Botanists had no idea how to account for the apparent lack of young saguaro in the pictures. Scientists already knew that saguaros germinate in pulses, so that certain wet years produce a bounty crop of sprouts. But they could not find a pattern of wet and dry years that could account for the missing saguaros. Initially, researchers blamed air pollution. They argued that fumes from booming Tucson had stunted the growth of the young saguaros.
But that theory also fell apart when careful measurement in the Saguaro National Monument revealed that most of the missing saguaros were the equivalent of teenagers, about 30 to 120 years old.
That insight solved the mystery and revealed the culprits: cattle and woodcutters. Biologists discovered that few saguaro seedlings took root during the period cattle grazed in what became the monument. Although the federal government established the preserve in 1933, park managers didn't exclude cattle until the 1970s. And, when Americans first arrived in Tucson in the late 1800s, woodcutters quickly cut down most of the mesquite, palo verde, and ironwood trees in the park's eastern section. This eliminated the “nurse trees” whose shade and shelter dramatically increase the chance that a young saguaro will sprout and survive its vulnerable first couple of decades.

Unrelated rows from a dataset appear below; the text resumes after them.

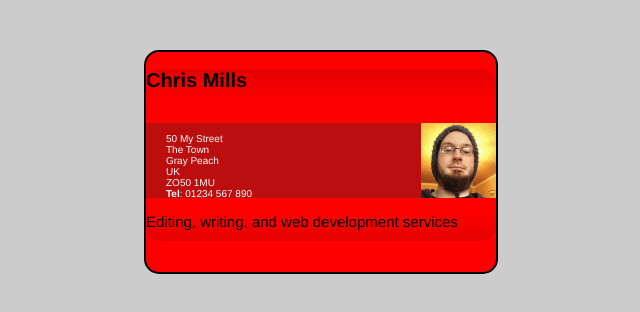
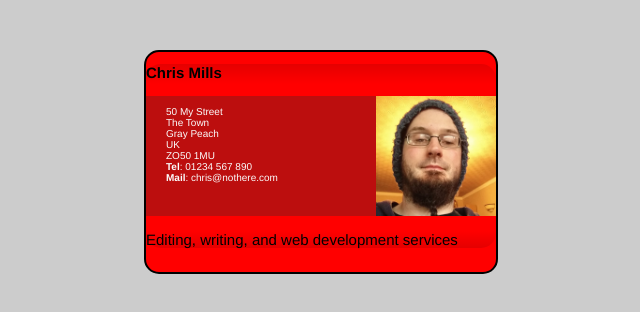
Before and after one commit to vigusarahi04/vigusarahi04.github.io, a plain HTML site: page wa/index.html in a window 1280 px wide. Shown: the whole page, without its empty margins (319-959 px from the left). Drawn offline with Linux system fonts and the light colour scheme.

Commit message:
Update index.html

```diff
--- a/wa/index.html
+++ b/wa/index.html
@@ -29,12 +29,12 @@ body {
   .card header,.card footer {
     background-color: #ff0000;
     border-radius: 1.5em 1.5em 0 0
-    height: 1.875em;
+    height  1.875em;
     padding: 0.625 em;
 
   }
   article {
-  height: 7.5em;
+  height: 12em;
   background-color: #7b1c1c80;
   overflow: hidden;
 }
@@ -43,16 +43,14 @@ body {
     float: right;
   }
   .card header h2 {
-  font-size: 2em;;
-  height: 1.875em;
+  font-size: 1.5em;;
+  height: 1.3em;
   padding: 0.625 em
-  margin 0 ;
 }
   .card footer p {
   font-size: 1.5em;;
-  height: 1.875em;
+  height: 3em
   padding: 0.625 em
-  margin 0 ;
 }
 article p {
   padding-left: 2em;
@@ -60,11 +58,7 @@ article p {
 }
 
 
-
   </style>
-  </head>
-
-
     <body>
   <section class="card">
     <header>
```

Next, settlers stocked the land with too many cattle, which added to the devastation by chomping on any new nurse tree seedlings and trampling the few saguaro sprouts. The picture became clear after biologists compared the patterns of saguaro growth in the heavily disturbed eastern section of Saguaro National Monument with the quieter western section.
The saguaros, which have also nourished desert-dwelling Native American cultures for millennia, show their long, hard history. Droughts cause drooping, looping arms, birds hollow out nesting cavities, accordion-pleated trunks shrink and swell with the rainfall, frost stunts and warps branches. Through it all, they support a complex ecosystem. The massive trunk of a saguaro is speckled with holes, nest cavities hacked out of the thick, thorned, chlorophyll-containing skin of the saguaro by either Gila woodpeckers or flickers. The saguaro seals the injury with a rush of dopamine, the same substance that produces addiction in the brains of heroine addicts or chocoholics, followed by the output of melanin, which also protects frail, human skin from skin cancer. The mix of sap and chemicals produces a hard, brown “boot,” so tough it forms a gourdlike residue in the skeletal remains of a downed saguaro. The woodpeckers occupy their cool, moist nests for a single season, before leaving their digs to a host of other desert refugees, including owls, flycatchers, wrens, martins, starlings, finches, bats, beetles, spiders, and even snakes.